Over the last few years I’ve had the pleasure of working on a lot of cool games including Celeste, Parkitect, and Super Crush KO (pictured) — which is the game I’ll be talking about in my GDC talk.
I now work fulltime at DrinkBox Studios (the creators of Guacamelee! and Severed) as a Senior Artist!
What inspired you to pitch this talk for GDC 2020?
Over the 8ish works I’ve worked in games I’ve only ever experienced creative block once, which was while I was working on Super Crush KO. I was art directing for both SCKO and another game project at the time, and I think the context-switching (among other outside factors) just burnt me out from making art altogether. I was constantly stressed, completely unmotivated, and subsequently was making poor decisions for the games I was working on.

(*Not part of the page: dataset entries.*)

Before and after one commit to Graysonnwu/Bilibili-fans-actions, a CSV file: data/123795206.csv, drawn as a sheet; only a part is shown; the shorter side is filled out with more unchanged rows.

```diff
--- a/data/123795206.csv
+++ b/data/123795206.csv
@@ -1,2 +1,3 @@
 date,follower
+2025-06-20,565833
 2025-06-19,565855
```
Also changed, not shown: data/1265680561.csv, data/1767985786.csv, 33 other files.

A lot of my creative block was extremely self-inflicted, which I think isn’t a thing developers consider when they hear the term “burnout”. I think people often think associate burnout with crunch culture — being forced to work long hours by someone senior to you — but burnout can also be something we do to ourselves, often without even noticing it.

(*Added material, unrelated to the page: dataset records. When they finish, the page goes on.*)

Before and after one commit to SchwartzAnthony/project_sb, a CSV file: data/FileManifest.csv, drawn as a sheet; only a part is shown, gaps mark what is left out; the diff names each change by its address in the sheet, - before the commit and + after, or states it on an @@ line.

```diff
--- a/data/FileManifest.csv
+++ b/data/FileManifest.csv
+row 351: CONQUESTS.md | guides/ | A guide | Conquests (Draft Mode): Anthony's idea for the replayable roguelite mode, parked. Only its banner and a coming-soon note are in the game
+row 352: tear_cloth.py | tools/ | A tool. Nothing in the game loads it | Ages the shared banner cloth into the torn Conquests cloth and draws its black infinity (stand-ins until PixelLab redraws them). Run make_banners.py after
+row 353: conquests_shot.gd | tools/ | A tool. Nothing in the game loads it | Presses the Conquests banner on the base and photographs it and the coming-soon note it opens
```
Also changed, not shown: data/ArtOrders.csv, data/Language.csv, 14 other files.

After finally recognizing my burnout, I was able to find tools and resources to help me eventually overcome this creative block and to start feeling excited and motivated to start making art again. I was able to work with the SCKO team and successfully art direct this beautiful, bright, and fun game that I’m absolutely proud of.
I wanted to talk about this at GDC because I know far too many developers — especially indies — who have (or will at some point) experience creative block and burnout. I wanted to share my own personal experiences with it and how I was able to overcome it, in order to hopefully provide tools for others to do the same if and when they experience burnout themselves.

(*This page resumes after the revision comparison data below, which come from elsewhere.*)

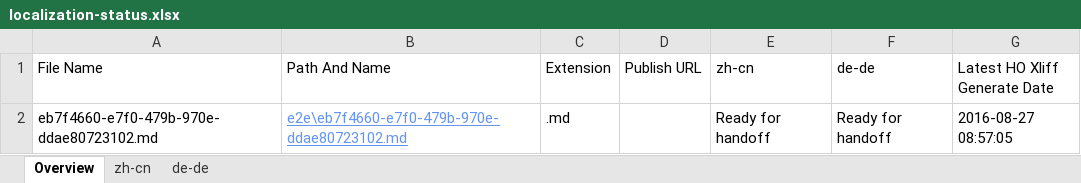
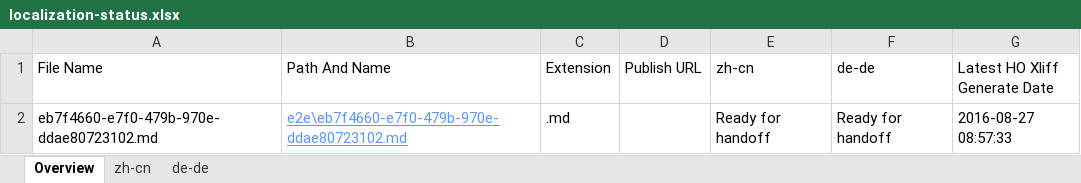
Before and after one commit to OpenLocalizationTestOrg/ol-test0-handback, an Excel workbook: ol-handback/OpenLocalizationTestOrg/ol-test0/ci/localization-status.xlsx, sheet Overview, drawn as a sheet; values as stored, in another font and other column widths than the file's, no borders; table styles not drawn; the diff names each change by its address in the sheet, - before the commit and + after, or states it on an @@ line.

Commit message:
Generate Report for Handoff

```diff
--- a/ol-handback/OpenLocalizationTestOrg/ol-test0/ci/localization-status.xlsx (sheet Overview)
+++ b/ol-handback/OpenLocalizationTestOrg/ol-test0/ci/localization-status.xlsx (sheet Overview)
-G2 (Latest HO Xliff Generate Date): 2016-08-27 08:57:05
+G2 (Latest HO Xliff Generate Date): 2016-08-27 08:57:33
```
Also changed, not shown: sheet zh-cn, sheet de-de.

How could the game industry change to make it easier for devs to avoid crossing the line into burnout?
There’s been a lot of discussion about this when it comes to triple-A jobs or the industry as a whole — unions, guilds, etc — but I think when it comes to avoiding burnout when you’re self-employed, it’s important to discuss it openly and encourage each other to think about our own mental health and well-being.
The more we talk about this, share our own experiences, and ways to avoid and also deal with it, the more our peers can learn as well. This is a large reason why I wanted to do this GDC talk!
What are you hoping your peers will get from your talk?
While my experiences with creative block were largely art-based, I want to make sure everyone — regardless of role, background, and experience — can walk away from my talk with tools they can use for themselves and colleagues to prevent and treat burnout!
GDC 2020 runs from Monday, March 16th through Friday, March 20th. This will be the 34th edition of GDC, and if you’re not already registered to attend organizers encourage you to take a look at the ever-expanding session schedule and your GDC pass options — register early to lock in the best price!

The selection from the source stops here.